==== WORKING DATA
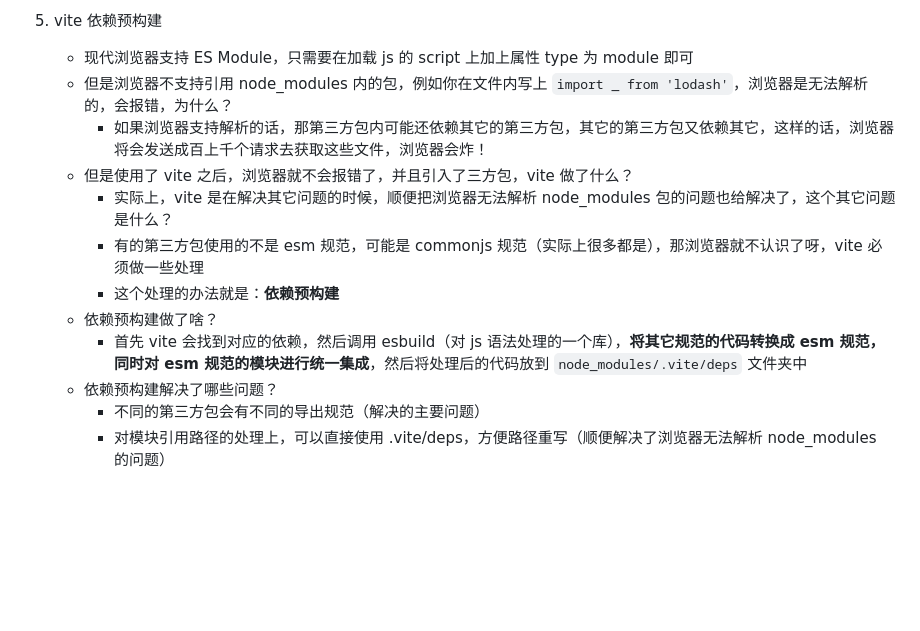
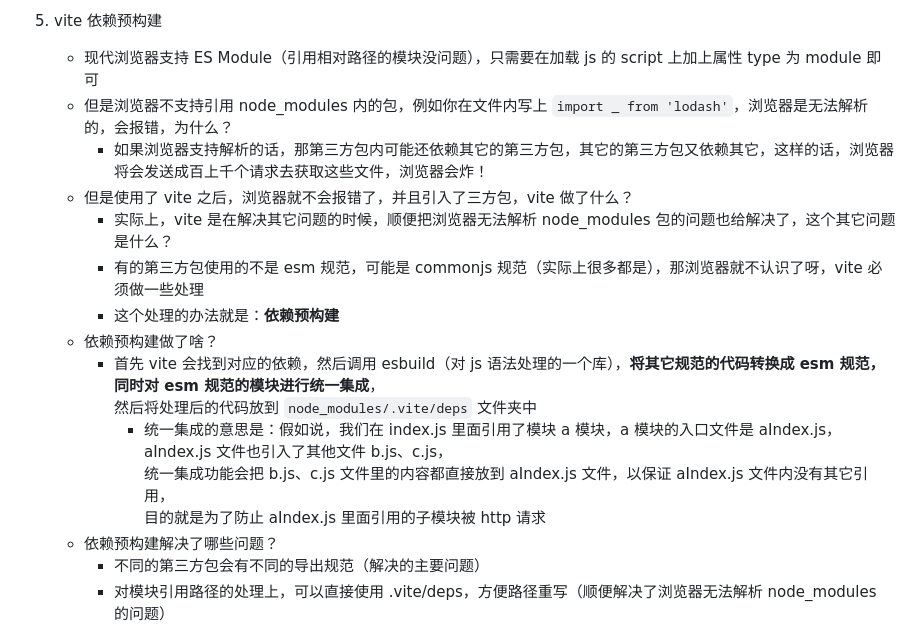
Before and after one commit to lxk1080/vite-s, a Markdown page: readme.md, the part around the change. Drawn GitHub-style; blank space fills up the shorter version.

Commit message:
chore: update readme

```diff
--- a/readme.md
+++ b/readme.md
@@ -42,7 +42,7 @@
       - 主要还是因为 vite 是按需加载的，你的 html 文件里面如果有 js 文件的引入，再做处理
 
 5. vite 依赖预构建
-    - 现代浏览器支持 ES Module，只需要在加载 js 的 script 上加上属性 type 为 module 即可
+    - 现代浏览器支持 ES Module（引用相对路径的模块没问题），只需要在加载 js 的 script 上加上属性 type 为 module 即可
     - 但是浏览器不支持引用 node_modules 内的包，例如你在文件内写上 `import _ from 'lodash'`，浏览器是无法解析的，会报错，为什么？
       - 如果浏览器支持解析的话，那第三方包内可能还依赖其它的第三方包，其它的第三方包又依赖其它，这样的话，浏览器将会发送成百上千个请求去获取这些文件，浏览器会炸！
     - 但是使用了 vite 之后，浏览器就不会报错了，并且引入了三方包，vite 做了什么？
@@ -50,7 +50,11 @@
       - 有的第三方包使用的不是 esm 规范，可能是 commonjs 规范（实际上很多都是），那浏览器就不认识了呀，vite 必须做一些处理
       - 这个处理的办法就是：**依赖预构建**
     - 依赖预构建做了啥？
-      - 首先 vite 会找到对应的依赖，然后调用 esbuild（对 js 语法处理的一个库），**将其它规范的代码转换成 esm 规范，同时对 esm 规范的模块进行统一集成**，然后将处理后的代码放到 `node_modules/.vite/deps` 文件夹中
+      - 首先 vite 会找到对应的依赖，然后调用 esbuild（对 js 语法处理的一个库），**将其它规范的代码转换成 esm 规范，同时对 esm 规范的模块进行统一集成**，
+        <br/> 然后将处理后的代码放到 `node_modules/.vite/deps` 文件夹中
+        - 统一集成的意思是：假如说，我们在 index.js 里面引用了模块 a 模块，a 模块的入口文件是 aIndex.js，aIndex.js 文件也引入了其他文件 b.js、c.js，
+          <br/> 统一集成功能会把 b.js、c.js 文件里的内容都直接放到 aIndex.js 文件，以保证 aIndex.js 文件内没有其它引用，
+          <br/> 目的就是为了防止 aIndex.js 里面引用的子模块被 http 请求
     - 依赖预构建解决了哪些问题？
       - 不同的第三方包会有不同的导出规范（解决的主要问题）
       - 对模块引用路径的处理上，可以直接使用 .vite/deps，方便路径重写（顺便解决了浏览器无法解析 node_modules 的问题）
```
========
Return every line above exactly, omitting images.

Before and after one commit to lxk1080/vite-s, a Markdown page: readme.md, the part around the change. Drawn GitHub-style; blank space fills up the shorter version.

Commit message:
chore: update readme

```diff
--- a/readme.md
+++ b/readme.md
@@ -42,7 +42,7 @@
       - 主要还是因为 vite 是按需加载的，你的 html 文件里面如果有 js 文件的引入，再做处理
 
 5. vite 依赖预构建
-    - 现代浏览器支持 ES Module，只需要在加载 js 的 script 上加上属性 type 为 module 即可
+    - 现代浏览器支持 ES Module（引用相对路径的模块没问题），只需要在加载 js 的 script 上加上属性 type 为 module 即可
     - 但是浏览器不支持引用 node_modules 内的包，例如你在文件内写上 `import _ from 'lodash'`，浏览器是无法解析的，会报错，为什么？
       - 如果浏览器支持解析的话，那第三方包内可能还依赖其它的第三方包，其它的第三方包又依赖其它，这样的话，浏览器将会发送成百上千个请求去获取这些文件，浏览器会炸！
     - 但是使用了 vite 之后，浏览器就不会报错了，并且引入了三方包，vite 做了什么？
@@ -50,7 +50,11 @@
       - 有的第三方包使用的不是 esm 规范，可能是 commonjs 规范（实际上很多都是），那浏览器就不认识了呀，vite 必须做一些处理
       - 这个处理的办法就是：**依赖预构建**
     - 依赖预构建做了啥？
-      - 首先 vite 会找到对应的依赖，然后调用 esbuild（对 js 语法处理的一个库），**将其它规范的代码转换成 esm 规范，同时对 esm 规范的模块进行统一集成**，然后将处理后的代码放到 `node_modules/.vite/deps` 文件夹中
+      - 首先 vite 会找到对应的依赖，然后调用 esbuild（对 js 语法处理的一个库），**将其它规范的代码转换成 esm 规范，同时对 esm 规范的模块进行统一集成**，
+        <br/> 然后将处理后的代码放到 `node_modules/.vite/deps` 文件夹中
+        - 统一集成的意思是：假如说，我们在 index.js 里面引用了模块 a 模块，a 模块的入口文件是 aIndex.js，aIndex.js 文件也引入了其他文件 b.js、c.js，
+          <br/> 统一集成功能会把 b.js、c.js 文件里的内容都直接放到 aIndex.js 文件，以保证 aIndex.js 文件内没有其它引用，
+          <br/> 目的就是为了防止 aIndex.js 里面引用的子模块被 http 请求
     - 依赖预构建解决了哪些问题？
       - 不同的第三方包会有不同的导出规范（解决的主要问题）
       - 对模块引用路径的处理上，可以直接使用 .vite/deps，方便路径重写（顺便解决了浏览器无法解析 node_modules 的问题）
```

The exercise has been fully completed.